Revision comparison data
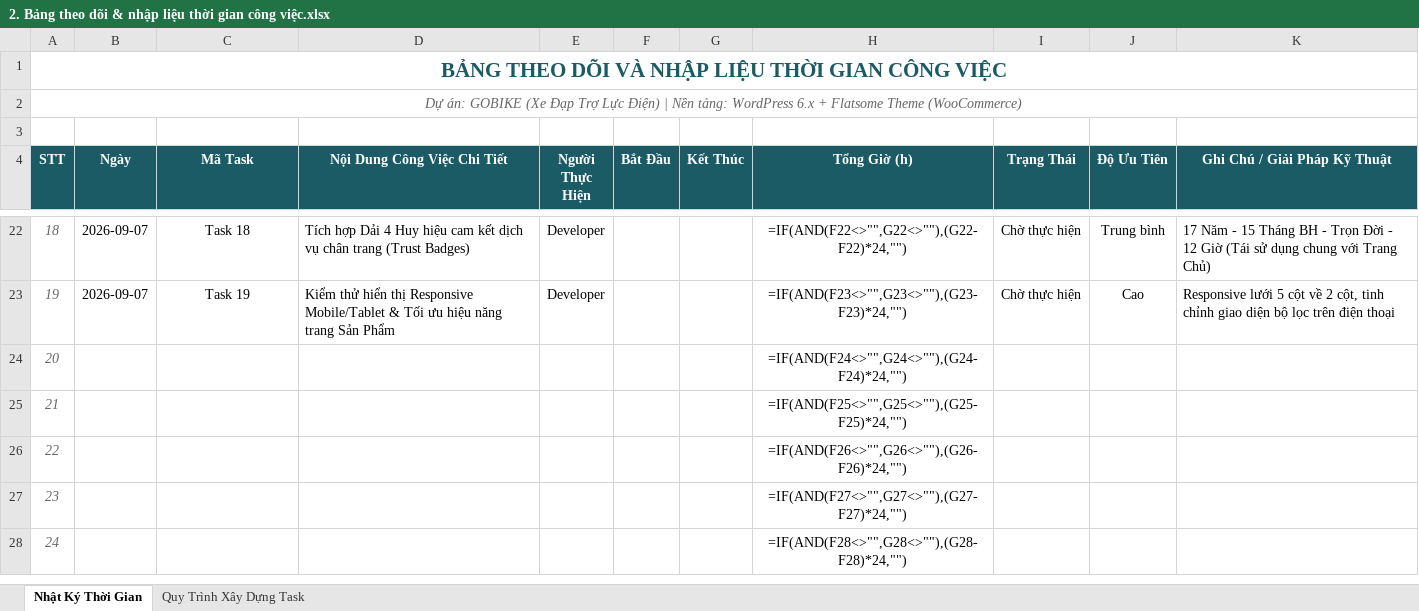
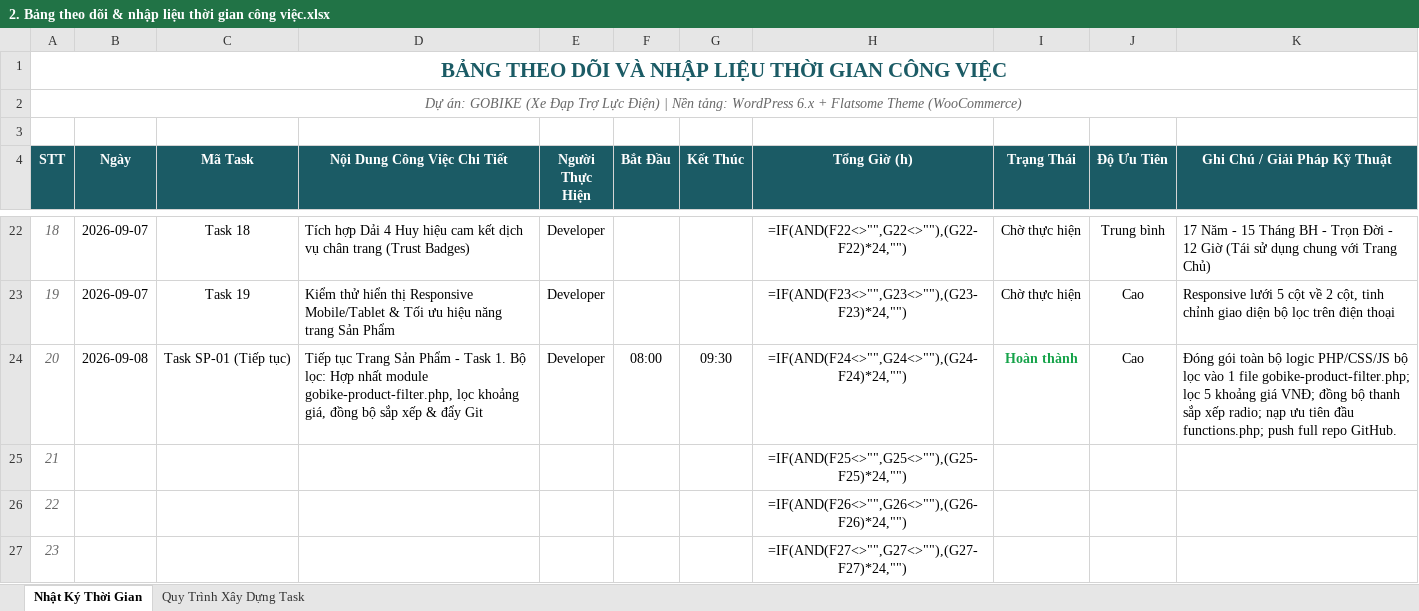
Before and after one commit to vanvupv/gobike-hobasoft, an Excel workbook: wp-experience/2. Bảng theo dõi & nhập liệu thời gian công việc.xlsx, sheet Nhật Ký Thời Gian, drawn as a sheet; only a part is shown, gaps mark what is left out; the shorter side is filled out with more unchanged rows; values as stored, in another font and other column widths than the file's, no borders; formulas without a stored value are shown as written; conditional formats not drawn; the diff names each change by its address in the sheet, - before the commit and + after, or states it on an @@ line.

Commit message:
docs: update task tracking log for 2026-09-08 (product filter module & github push)

```diff
--- a/wp-experience/2. Bảng theo dõi & nhập liệu thời gian công việc.xlsx (sheet Nhật Ký Thời Gian)
+++ b/wp-experience/2. Bảng theo dõi & nhập liệu thời gian công việc.xlsx (sheet Nhật Ký Thời Gian)
-B24 (Ngày): (empty)
+B24 (Ngày): 2026-09-08
-C24 (Mã Task): (empty)
+C24 (Mã Task): Task SP-01 (Tiếp tục)
-D24 (Nội Dung Công Việc Chi Tiết): (empty)
+D24 (Nội Dung Công Việc Chi Tiết): Tiếp tục Trang Sản Phẩm - Task 1. Bộ lọc: Hợp nhất module gobike-product-filter.php, lọc khoảng giá, đồng bộ sắp xếp & đẩy Git
-E24 (Người Thực Hiện): (empty)
+E24 (Người Thực Hiện): Developer
-F24 (Bắt Đầu): (empty)
+F24 (Bắt Đầu): 08:00
-G24 (Kết Thúc): (empty)
+G24 (Kết Thúc): 09:30
-I24 (Trạng Thái): (empty)
+I24 (Trạng Thái): Hoàn thành
-J24 (Độ Ưu Tiên): (empty)
+J24 (Độ Ưu Tiên): Cao
-K24 (Ghi Chú / Giải Pháp Kỹ Thuật): (empty)
+K24 (Ghi Chú / Giải Pháp Kỹ Thuật): Đóng gói toàn bộ logic PHP/CSS/JS bộ lọc vào 1 file gobike-product-filter.php; lọc 5 khoảng giá VNĐ; đồng bộ thanh sắp xếp radio; nạp ưu tiên đầu functions.php; push full repo GitHub.
```
Also changed, not shown: sheet Quy Trình Xây Dựng Task, 1 other file.
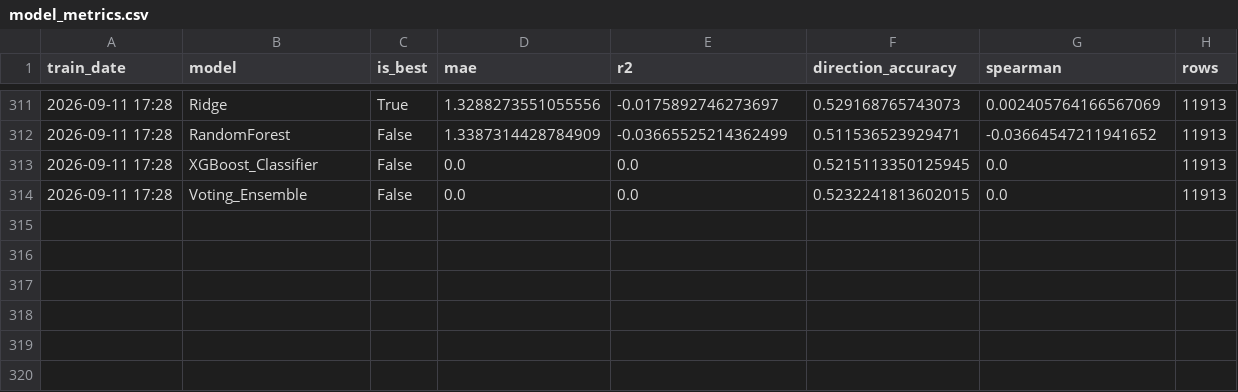
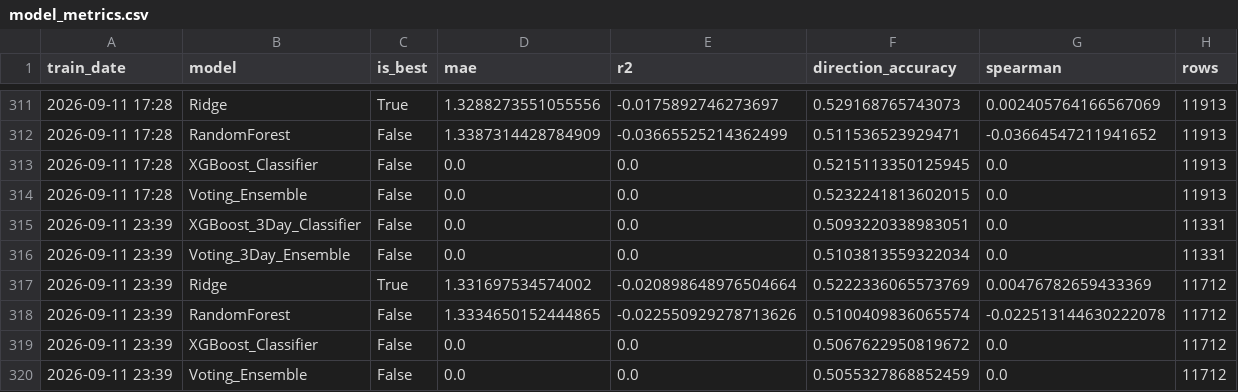
Before and after one commit to NGowthamKumar/Stock_Sentiment, a CSV file: data/modeling/model_metrics.csv, drawn as a sheet; only a part is shown, gaps mark what is left out.

```diff
--- a/data/modeling/model_metrics.csv
+++ b/data/modeling/model_metrics.csv
@@ -314 +314,7 @@ train_date,model,is_best,mae,r2,direction_accuracy,spearman,rows
 2026-09-11 17:28,Voting_Ensemble,False,0.0,0.0,0.5232241813602015,0.0,11913
+2026-09-11 23:39,XGBoost_3Day_Classifier,False,0.0,0.0,0.5093220338983051,0.0,11331
+2026-09-11 23:39,Voting_3Day_Ensemble,False,0.0,0.0,0.5103813559322034,0.0,11331
+2026-09-11 23:39,Ridge,True,1.331697534574002,-0.020898648976504664,0.5222336065573769,0.00476782659433369,11712
+2026-09-11 23:39,RandomForest,False,1.3334650152444865,-0.022550929278713626,0.5100409836065574,-0.022513144630222078,11712
+2026-09-11 23:39,XGBoost_Classifier,False,0.0,0.0,0.5067622950819672,0.0,11712
+2026-09-11 23:39,Voting_Ensemble,False,0.0,0.0,0.5055327868852459,0.0,11712
```
Also changed, not shown: data/ensemble_signals.csv, data/predictions_nextday.csv, 13 other files.
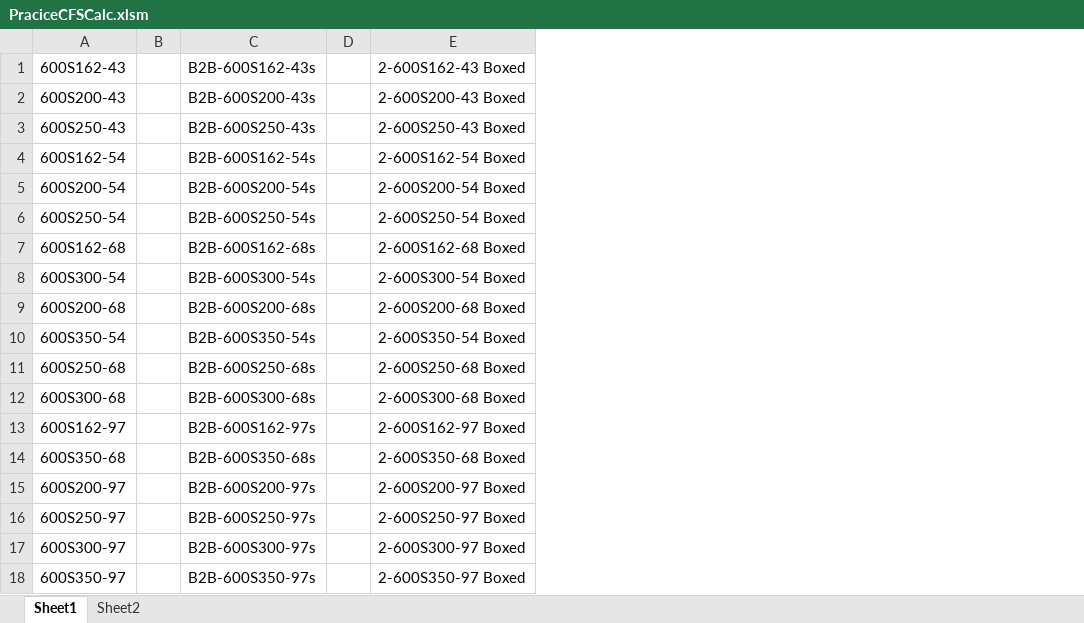
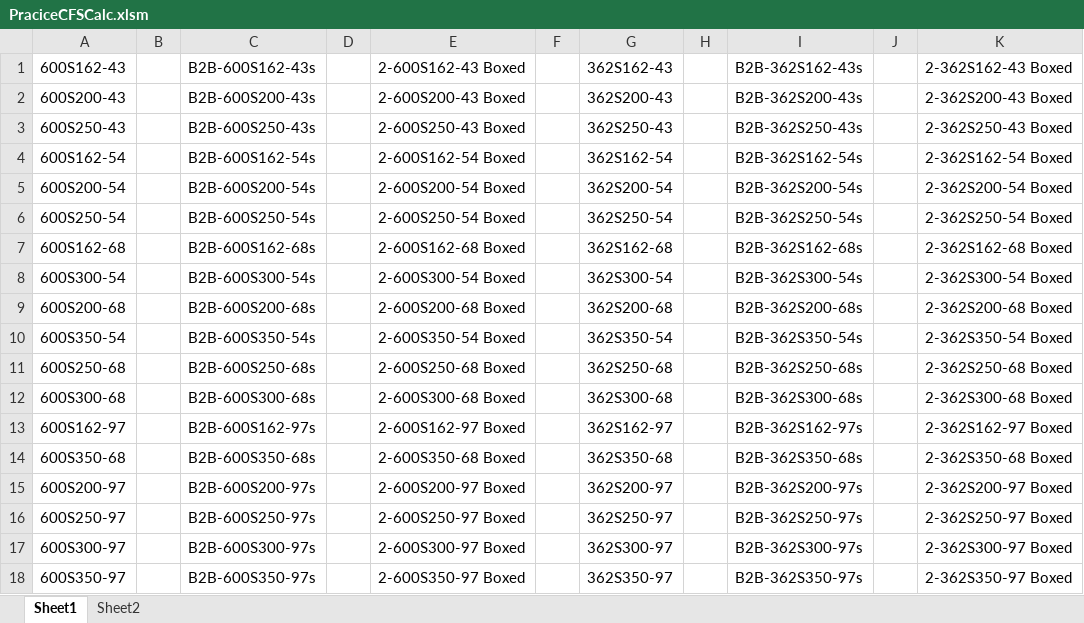
Before and after one commit to Mickayla-ACEPA/CFSStudDesigner, an Excel workbook: PraciceCFSCalc.xlsm, sheet Sheet1, drawn as a sheet; values as stored, in another font and other column widths than the file's, no borders; the diff names each change by its address in the sheet, - before the commit and + after, or states it on an @@ line.

Commit message:
Version 2
Right before the addition of logic for an entire building. Had implemented one level for both Infill and Post.

```diff
--- a/PraciceCFSCalc.xlsm (sheet Sheet1)
+++ b/PraciceCFSCalc.xlsm (sheet Sheet1)
+column F, empty
+column G (362S162-43), rows 2-18: 362S200-43 | 362S250-43 | 362S162-54 | 362S200-54 | 362S250-54 | 362S162-68 | 362S300-54 | 362S200-68 | 362S350-54 | 362S250-68 | 362S300-68 | 362S162-97 | 362S350-68 | 362S200-97 | 362S250-97 | 362S300-97 | 362S350-97
+column H, empty
+column I (B2B-362S162-43s), rows 2-18: B2B-362S200-43s | B2B-362S250-43s | B2B-362S162-54s | B2B-362S200-54s | B2B-362S250-54s | B2B-362S162-68s | B2B-362S300-54s | B2B-362S200-68s | B2B-362S350-54s | B2B-362S250-68s | B2B-362S300-68s | B2B-362S162-97s | B2B-362S350-68s | B2B-362S200-97s | B2B-362S250-97s | B2B-362S300-97s | B2B-362S350-97s
+column J, empty
+column K (2-362S162-43 Boxed), rows 2-18: 2-362S200-43 Boxed | 2-362S250-43 Boxed | 2-362S162-54 Boxed | 2-362S200-54 Boxed | 2-362S250-54 Boxed | 2-362S162-68 Boxed | 2-362S300-54 Boxed | 2-362S200-68 Boxed | 2-362S350-54 Boxed | 2-362S250-68 Boxed | 2-362S300-68 Boxed | 2-362S162-97 Boxed | 2-362S350-68 Boxed | 2-362S200-97 Boxed | 2-362S250-97 Boxed | 2-362S300-97 Boxed | 2-362S350-97 Boxed
```
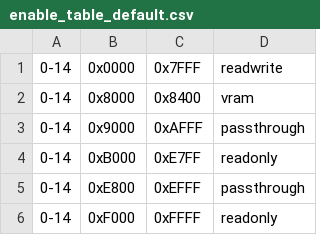
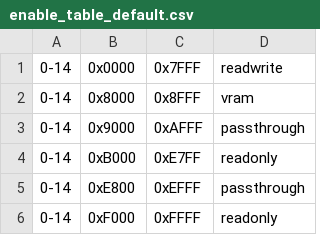
Before and after one commit to bitfixer/bf-romulator, a CSV file: tools/enable_table_default.csv, drawn as a sheet; only a part is shown.

```diff
--- a/tools/enable_table_default.csv
+++ b/tools/enable_table_default.csv
@@ -1,3 +1,3 @@
 0-14,0x0000,0x7FFF,"readwrite"
-0-14,0x8000,0x8400,"vram"
+0-14,0x8000,0x8FFF,"vram"
 0-14,0x9000,0xAFFF,"passthrough"
```
Also changed, not shown: 1 other file.
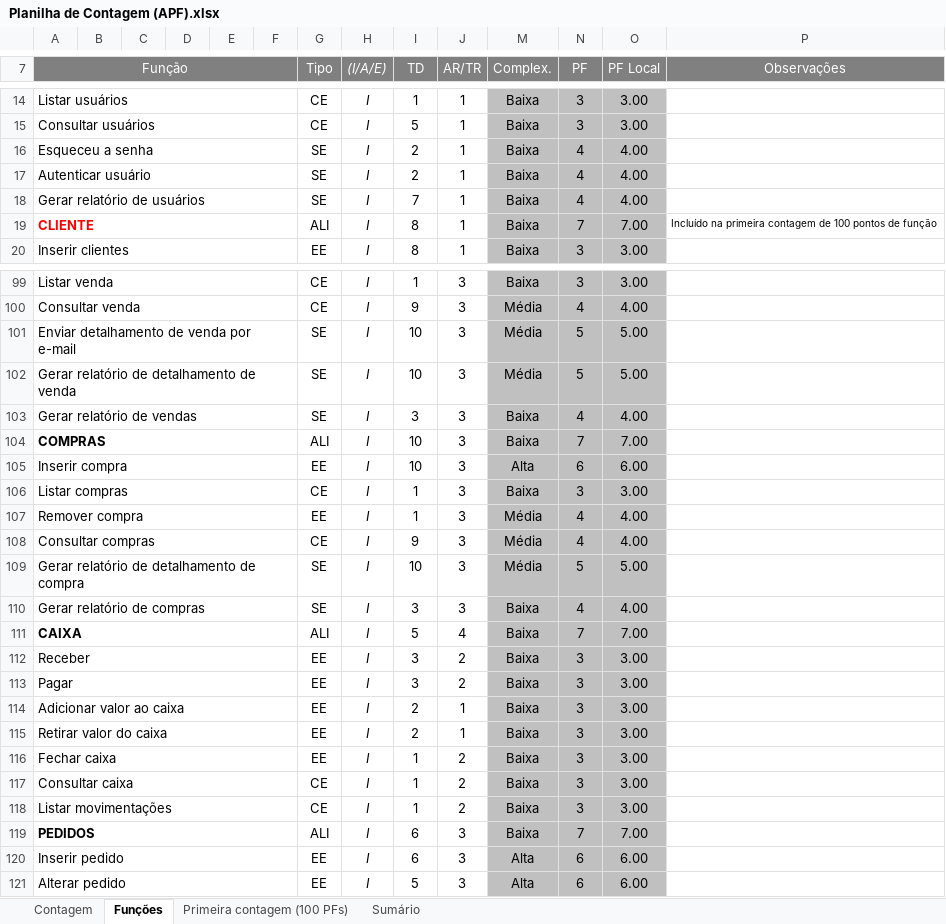
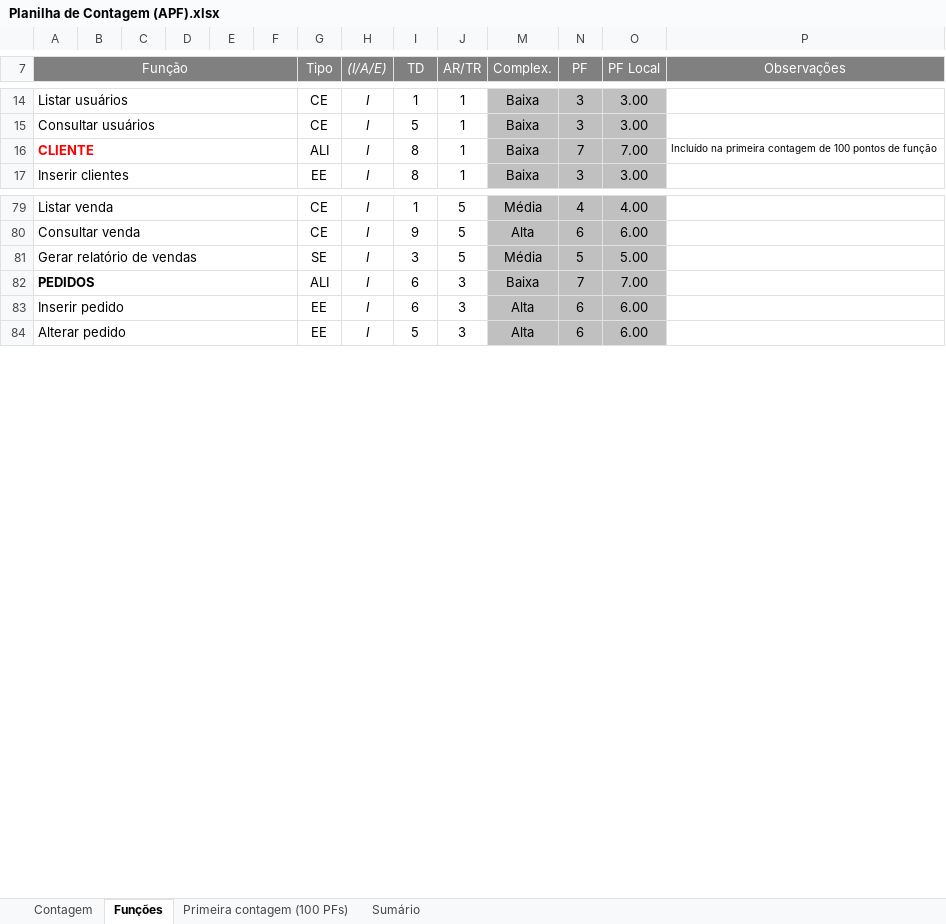
Before and after one commit to wjfjunior/ProjetoFinis, an Excel workbook: 2-Requisitos/2.5-Planilha_de_Contagem/Planilha de Contagem (APF).xlsx, sheet Funções, drawn as a sheet; only a part is shown, gaps mark what is left out; values as stored, in another font and other column widths than the file's, no borders; charts and pictures and conditional formats not drawn; removed rows and columns are numbered as before the commit, all else as after; the diff covers the shown part only; the diff names each change by its address in the sheet, - before the commit and + after, or states it on an @@ line.

```diff
--- a/2-Requisitos/2.5-Planilha_de_Contagem/Planilha de Contagem (APF).xlsx (sheet Funções)
+++ b/2-Requisitos/2.5-Planilha_de_Contagem/Planilha de Contagem (APF).xlsx (sheet Funções)
-row 16: Esqueceu a senha |  |  |  |  |  | SE | I | 2 | 1 | Baixa | 4 | 4.00
-row 17: Autenticar usuário |  |  |  |  |  | SE | I | 2 | 1 | Baixa | 4 | 4.00
-row 18: Gerar relatório de usuários |  |  |  |  |  | SE | I | 7 | 1 | Baixa | 4 | 4.00
-J79:J80 (AR/TR): 3
+J79:J80 (AR/TR): 5
-M79 (Complex.): Baixa
+M79 (Complex.): Média
-N79 (PF): 3
+N79 (PF): 4
-O79 (PF Local): 3.00
+O79 (PF Local): 4.00
-M80 (Complex.): Média
+M80 (Complex.): Alta
-N80 (PF): 4
+N80 (PF): 6
-O80 (PF Local): 4.00
+O80 (PF Local): 6.00
-row 101: Enviar detalhamento de venda por e-mail |  |  |  |  |  | SE | I | 10 | 3 | Média | 5 | 5.00
-row 102: Gerar relatório de detalhamento de venda |  |  |  |  |  | SE | I | 10 | 3 | Média | 5 | 5.00
-J81 (AR/TR): 3
+J81 (AR/TR): 5
-M81 (Complex.): Baixa
+M81 (Complex.): Média
-N81 (PF): 4
+N81 (PF): 5
-O81 (PF Local): 4.00
+O81 (PF Local): 5.00
-row 104: COMPRAS |  |  |  |  |  | ALI | I | 10 | 3 | Baixa | 7 | 7.00
-row 105: Inserir compra |  |  |  |  |  | EE | I | 10 | 3 | Alta | 6 | 6.00
-row 106: Listar compras |  |  |  |  |  | CE | I | 1 | 3 | Baixa | 3 | 3.00
-row 107: Remover compra |  |  |  |  |  | EE | I | 1 | 3 | Média | 4 | 4.00
-row 108: Consultar compras |  |  |  |  |  | CE | I | 9 | 3 | Média | 4 | 4.00
-row 109: Gerar relatório de detalhamento de compra |  |  |  |  |  | SE | I | 10 | 3 | Média | 5 | 5.00
-row 110: Gerar relatório de compras |  |  |  |  |  | SE | I | 3 | 3 | Baixa | 4 | 4.00
-row 111: CAIXA |  |  |  |  |  | ALI | I | 5 | 4 | Baixa | 7 | 7.00
-row 112: Receber |  |  |  |  |  | EE | I | 3 | 2 | Baixa | 3 | 3.00
-row 113: Pagar |  |  |  |  |  | EE | I | 3 | 2 | Baixa | 3 | 3.00
-row 114: Adicionar valor ao caixa |  |  |  |  |  | EE | I | 2 | 1 | Baixa | 3 | 3.00
-row 115: Retirar valor do caixa |  |  |  |  |  | EE | I | 2 | 1 | Baixa | 3 | 3.00
-row 116: Fechar caixa |  |  |  |  |  | EE | I | 1 | 2 | Baixa | 3 | 3.00
-row 117: Consultar caixa |  |  |  |  |  | CE | I | 1 | 2 | Baixa | 3 | 3.00
-row 118: Listar movimentações |  |  |  |  |  | CE | I | 1 | 2 | Baixa | 3 | 3.00
```
Also changed, not shown: 4 added rows, 21 removed rows and 39 edited cells elsewhere in this sheet, sheet Sumário, sheet Contagem, sheet Primeira contagem (100 PFs), formulas that keep their value, hidden cells, charts or pictures, 13 other files.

■ **Exercise aim**: Copy the lines above exactly, starting with the line that contains "docs: update task" and ending with the line that contains "data/predictions_nextday.csv, 13 other files.", and leave out any pictures.

■ **Problem solution**:
docs: update task tracking log for 2026-09-08 (product filter module & github push)

```diff
--- a/wp-experience/2. Bảng theo dõi & nhập liệu thời gian công việc.xlsx (sheet Nhật Ký Thời Gian)
+++ b/wp-experience/2. Bảng theo dõi & nhập liệu thời gian công việc.xlsx (sheet Nhật Ký Thời Gian)
-B24 (Ngày): (empty)
+B24 (Ngày): 2026-09-08
-C24 (Mã Task): (empty)
+C24 (Mã Task): Task SP-01 (Tiếp tục)
-D24 (Nội Dung Công Việc Chi Tiết): (empty)
+D24 (Nội Dung Công Việc Chi Tiết): Tiếp tục Trang Sản Phẩm - Task 1. Bộ lọc: Hợp nhất module gobike-product-filter.php, lọc khoảng giá, đồng bộ sắp xếp & đẩy Git
-E24 (Người Thực Hiện): (empty)
+E24 (Người Thực Hiện): Developer
-F24 (Bắt Đầu): (empty)
+F24 (Bắt Đầu): 08:00
-G24 (Kết Thúc): (empty)
+G24 (Kết Thúc): 09:30
-I24 (Trạng Thái): (empty)
+I24 (Trạng Thái): Hoàn thành
-J24 (Độ Ưu Tiên): (empty)
+J24 (Độ Ưu Tiên): Cao
-K24 (Ghi Chú / Giải Pháp Kỹ Thuật): (empty)
+K24 (Ghi Chú / Giải Pháp Kỹ Thuật): Đóng gói toàn bộ logic PHP/CSS/JS bộ lọc vào 1 file gobike-product-filter.php; lọc 5 khoảng giá VNĐ; đồng bộ thanh sắp xếp radio; nạp ưu tiên đầu functions.php; push full repo GitHub.
```
Also changed, not shown: sheet Quy Trình Xây Dựng Task, 1 other file.
Before and after one commit to NGowthamKumar/Stock_Sentiment, a CSV file: data/modeling/model_metrics.csv, drawn as a sheet; only a part is shown, gaps mark what is left out.

```diff
--- a/data/modeling/model_metrics.csv
+++ b/data/modeling/model_metrics.csv
@@ -314 +314,7 @@ train_date,model,is_best,mae,r2,direction_accuracy,spearman,rows
 2026-09-11 17:28,Voting_Ensemble,False,0.0,0.0,0.5232241813602015,0.0,11913
+2026-09-11 23:39,XGBoost_3Day_Classifier,False,0.0,0.0,0.5093220338983051,0.0,11331
+2026-09-11 23:39,Voting_3Day_Ensemble,False,0.0,0.0,0.5103813559322034,0.0,11331
+2026-09-11 23:39,Ridge,True,1.331697534574002,-0.020898648976504664,0.5222336065573769,0.00476782659433369,11712
+2026-09-11 23:39,RandomForest,False,1.3334650152444865,-0.022550929278713626,0.5100409836065574,-0.022513144630222078,11712
+2026-09-11 23:39,XGBoost_Classifier,False,0.0,0.0,0.5067622950819672,0.0,11712
+2026-09-11 23:39,Voting_Ensemble,False,0.0,0.0,0.5055327868852459,0.0,11712
```
Also changed, not shown: data/ensemble_signals.csv, data/predictions_nextday.csv, 13 other files.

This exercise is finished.